(What to work on):
Reproduce the records below exactly, leaving out any pictures.

Start of Entries shown

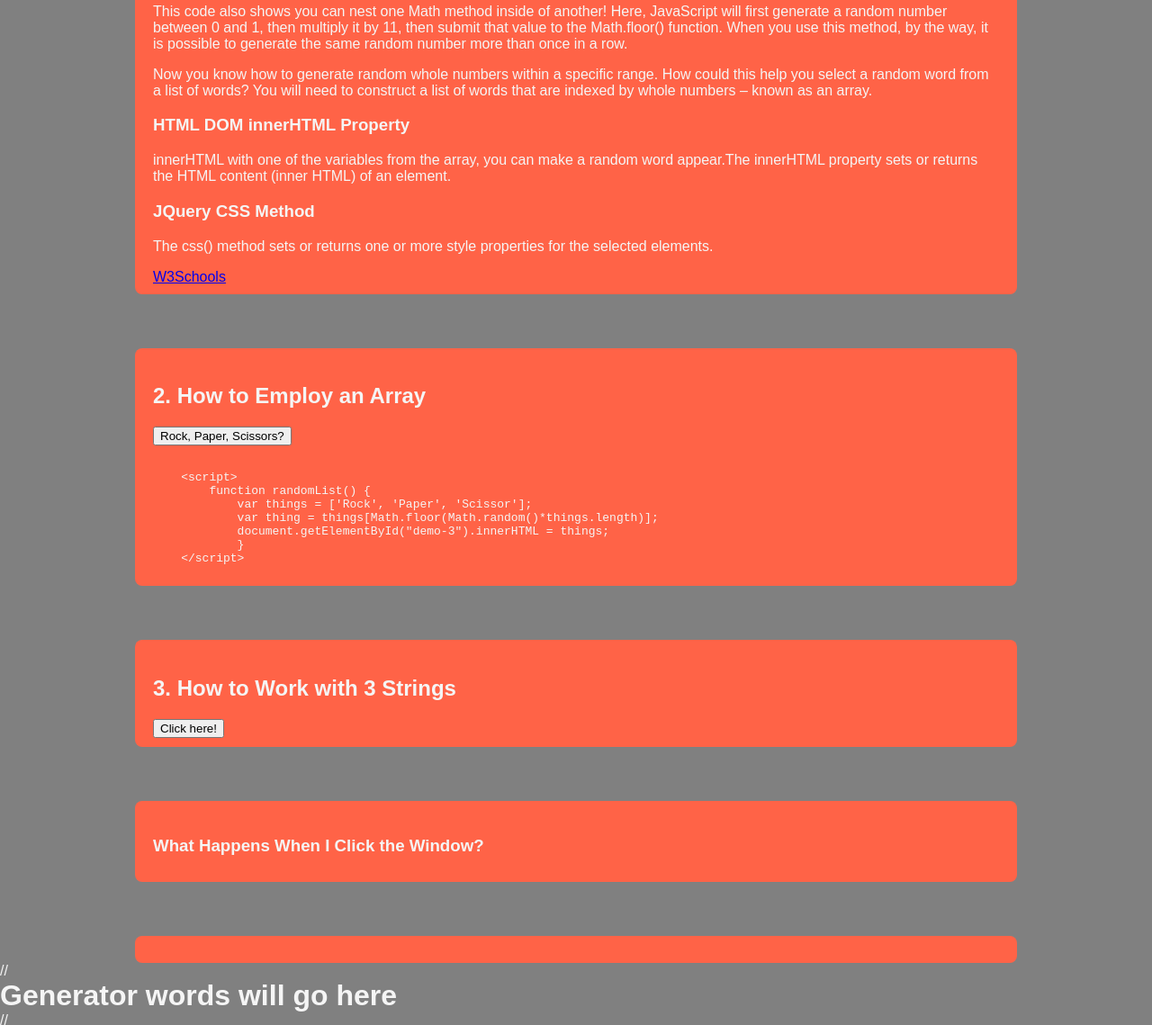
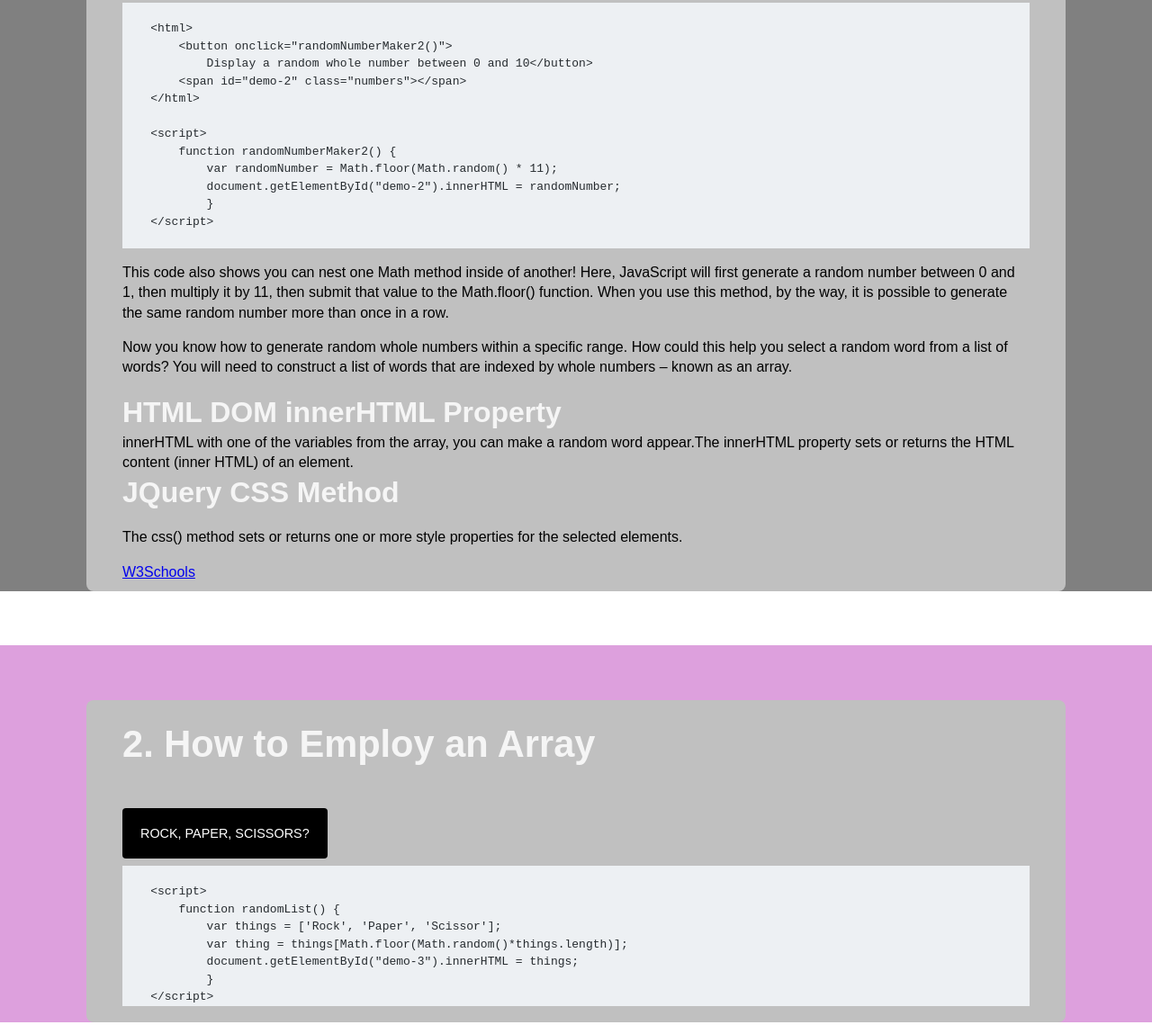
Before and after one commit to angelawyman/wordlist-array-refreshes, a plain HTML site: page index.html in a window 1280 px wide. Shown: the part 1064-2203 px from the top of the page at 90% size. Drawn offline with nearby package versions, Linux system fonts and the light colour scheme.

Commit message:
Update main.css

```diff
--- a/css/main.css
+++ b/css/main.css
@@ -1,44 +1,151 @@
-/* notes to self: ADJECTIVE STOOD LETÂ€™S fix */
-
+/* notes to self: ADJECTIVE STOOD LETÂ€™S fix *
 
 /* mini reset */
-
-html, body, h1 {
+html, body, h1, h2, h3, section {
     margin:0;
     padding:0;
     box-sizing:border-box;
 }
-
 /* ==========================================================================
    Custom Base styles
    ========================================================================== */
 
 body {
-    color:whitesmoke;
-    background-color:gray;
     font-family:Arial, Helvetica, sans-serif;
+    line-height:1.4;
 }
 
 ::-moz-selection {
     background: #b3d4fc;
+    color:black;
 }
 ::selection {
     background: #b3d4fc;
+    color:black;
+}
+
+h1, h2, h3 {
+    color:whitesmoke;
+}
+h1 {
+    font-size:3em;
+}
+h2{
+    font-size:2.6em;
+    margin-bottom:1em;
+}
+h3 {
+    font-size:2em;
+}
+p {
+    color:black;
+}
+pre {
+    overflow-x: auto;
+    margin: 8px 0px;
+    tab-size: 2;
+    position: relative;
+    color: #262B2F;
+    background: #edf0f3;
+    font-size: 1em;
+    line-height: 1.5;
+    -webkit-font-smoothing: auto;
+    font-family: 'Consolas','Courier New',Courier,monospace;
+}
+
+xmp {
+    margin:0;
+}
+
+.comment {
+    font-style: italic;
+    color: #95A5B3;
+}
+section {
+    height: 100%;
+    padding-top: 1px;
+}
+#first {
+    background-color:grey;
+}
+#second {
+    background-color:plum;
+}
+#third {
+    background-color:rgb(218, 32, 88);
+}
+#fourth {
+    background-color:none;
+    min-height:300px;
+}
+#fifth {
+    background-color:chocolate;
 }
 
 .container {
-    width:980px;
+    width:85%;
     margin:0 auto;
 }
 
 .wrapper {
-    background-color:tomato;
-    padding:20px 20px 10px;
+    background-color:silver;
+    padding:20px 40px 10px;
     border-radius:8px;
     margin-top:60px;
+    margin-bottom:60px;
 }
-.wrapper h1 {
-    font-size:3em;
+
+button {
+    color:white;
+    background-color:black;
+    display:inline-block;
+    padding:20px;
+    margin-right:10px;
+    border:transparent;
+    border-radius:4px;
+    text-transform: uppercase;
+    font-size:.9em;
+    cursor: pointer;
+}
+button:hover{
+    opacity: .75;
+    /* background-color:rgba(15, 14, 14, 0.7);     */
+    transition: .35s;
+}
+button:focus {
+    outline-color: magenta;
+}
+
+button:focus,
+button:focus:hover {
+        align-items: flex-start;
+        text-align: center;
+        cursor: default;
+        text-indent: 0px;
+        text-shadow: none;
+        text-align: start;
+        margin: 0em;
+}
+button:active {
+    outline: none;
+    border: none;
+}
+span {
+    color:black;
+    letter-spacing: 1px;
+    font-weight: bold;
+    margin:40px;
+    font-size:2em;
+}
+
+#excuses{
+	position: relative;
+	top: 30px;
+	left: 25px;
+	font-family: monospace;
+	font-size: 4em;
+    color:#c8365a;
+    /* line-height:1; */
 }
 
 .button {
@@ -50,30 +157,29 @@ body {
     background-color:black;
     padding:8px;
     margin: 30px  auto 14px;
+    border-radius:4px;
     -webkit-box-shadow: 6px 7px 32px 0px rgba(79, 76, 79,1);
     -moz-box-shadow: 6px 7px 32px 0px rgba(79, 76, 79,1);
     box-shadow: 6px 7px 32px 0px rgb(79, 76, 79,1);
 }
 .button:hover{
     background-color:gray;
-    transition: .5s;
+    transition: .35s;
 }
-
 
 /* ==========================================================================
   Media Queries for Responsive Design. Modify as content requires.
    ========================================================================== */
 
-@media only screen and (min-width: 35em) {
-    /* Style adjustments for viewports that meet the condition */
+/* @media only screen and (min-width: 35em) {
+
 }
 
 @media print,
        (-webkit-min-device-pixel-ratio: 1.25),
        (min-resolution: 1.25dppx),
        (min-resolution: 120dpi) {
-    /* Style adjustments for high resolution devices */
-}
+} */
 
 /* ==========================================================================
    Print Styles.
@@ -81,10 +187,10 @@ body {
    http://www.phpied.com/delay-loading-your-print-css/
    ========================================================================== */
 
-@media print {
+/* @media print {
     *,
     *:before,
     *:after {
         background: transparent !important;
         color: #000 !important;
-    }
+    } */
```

End of Entries shown

(Exercise result):
Before and after one commit to angelawyman/wordlist-array-refreshes, a plain HTML site: page index.html in a window 1280 px wide. Shown: the part 1064-2203 px from the top of the page at 90% size. Drawn offline with nearby package versions, Linux system fonts and the light colour scheme.

Commit message:
Update main.css

```diff
--- a/css/main.css
+++ b/css/main.css
@@ -1,44 +1,151 @@
-/* notes to self: ADJECTIVE STOOD LETÂ€™S fix */
-
+/* notes to self: ADJECTIVE STOOD LETÂ€™S fix *
 
 /* mini reset */
-
-html, body, h1 {
+html, body, h1, h2, h3, section {
     margin:0;
     padding:0;
     box-sizing:border-box;
 }
-
 /* ==========================================================================
    Custom Base styles
    ========================================================================== */
 
 body {
-    color:whitesmoke;
-    background-color:gray;
     font-family:Arial, Helvetica, sans-serif;
+    line-height:1.4;
 }
 
 ::-moz-selection {
     background: #b3d4fc;
+    color:black;
 }
 ::selection {
     background: #b3d4fc;
+    color:black;
+}
+
+h1, h2, h3 {
+    color:whitesmoke;
+}
+h1 {
+    font-size:3em;
+}
+h2{
+    font-size:2.6em;
+    margin-bottom:1em;
+}
+h3 {
+    font-size:2em;
+}
+p {
+    color:black;
+}
+pre {
+    overflow-x: auto;
+    margin: 8px 0px;
+    tab-size: 2;
+    position: relative;
+    color: #262B2F;
+    background: #edf0f3;
+    font-size: 1em;
+    line-height: 1.5;
+    -webkit-font-smoothing: auto;
+    font-family: 'Consolas','Courier New',Courier,monospace;
+}
+
+xmp {
+    margin:0;
+}
+
+.comment {
+    font-style: italic;
+    color: #95A5B3;
+}
+section {
+    height: 100%;
+    padding-top: 1px;
+}
+#first {
+    background-color:grey;
+}
+#second {
+    background-color:plum;
+}
+#third {
+    background-color:rgb(218, 32, 88);
+}
+#fourth {
+    background-color:none;
+    min-height:300px;
+}
+#fifth {
+    background-color:chocolate;
 }
 
 .container {
-    width:980px;
+    width:85%;
     margin:0 auto;
 }
 
 .wrapper {
-    background-color:tomato;
-    padding:20px 20px 10px;
+    background-color:silver;
+    padding:20px 40px 10px;
     border-radius:8px;
     margin-top:60px;
+    margin-bottom:60px;
 }
-.wrapper h1 {
-    font-size:3em;
+
+button {
+    color:white;
+    background-color:black;
+    display:inline-block;
+    padding:20px;
+    margin-right:10px;
+    border:transparent;
+    border-radius:4px;
+    text-transform: uppercase;
+    font-size:.9em;
+    cursor: pointer;
+}
+button:hover{
+    opacity: .75;
+    /* background-color:rgba(15, 14, 14, 0.7);     */
+    transition: .35s;
+}
+button:focus {
+    outline-color: magenta;
+}
+
+button:focus,
+button:focus:hover {
+        align-items: flex-start;
+        text-align: center;
+        cursor: default;
+        text-indent: 0px;
+        text-shadow: none;
+        text-align: start;
+        margin: 0em;
+}
+button:active {
+    outline: none;
+    border: none;
+}
+span {
+    color:black;
+    letter-spacing: 1px;
+    font-weight: bold;
+    margin:40px;
+    font-size:2em;
+}
+
+#excuses{
+	position: relative;
+	top: 30px;
+	left: 25px;
+	font-family: monospace;
+	font-size: 4em;
+    color:#c8365a;
+    /* line-height:1; */
 }
 
 .button {
@@ -50,30 +157,29 @@ body {
     background-color:black;
     padding:8px;
     margin: 30px  auto 14px;
+    border-radius:4px;
     -webkit-box-shadow: 6px 7px 32px 0px rgba(79, 76, 79,1);
     -moz-box-shadow: 6px 7px 32px 0px rgba(79, 76, 79,1);
     box-shadow: 6px 7px 32px 0px rgb(79, 76, 79,1);
 }
 .button:hover{
     background-color:gray;
-    transition: .5s;
+    transition: .35s;
 }
-
 
 /* ==========================================================================
   Media Queries for Responsive Design. Modify as content requires.
    ========================================================================== */
 
-@media only screen and (min-width: 35em) {
-    /* Style adjustments for viewports that meet the condition */
+/* @media only screen and (min-width: 35em) {
+
 }
 
 @media print,
        (-webkit-min-device-pixel-ratio: 1.25),
        (min-resolution: 1.25dppx),
        (min-resolution: 120dpi) {
-    /* Style adjustments for high resolution devices */
-}
+} */
 
 /* ==========================================================================
    Print Styles.
@@ -81,10 +187,10 @@ body {
    http://www.phpied.com/delay-loading-your-print-css/
    ========================================================================== */
 
-@media print {
+/* @media print {
     *,
     *:before,
     *:after {
         background: transparent !important;
         color: #000 !important;
-    }
+    } */
```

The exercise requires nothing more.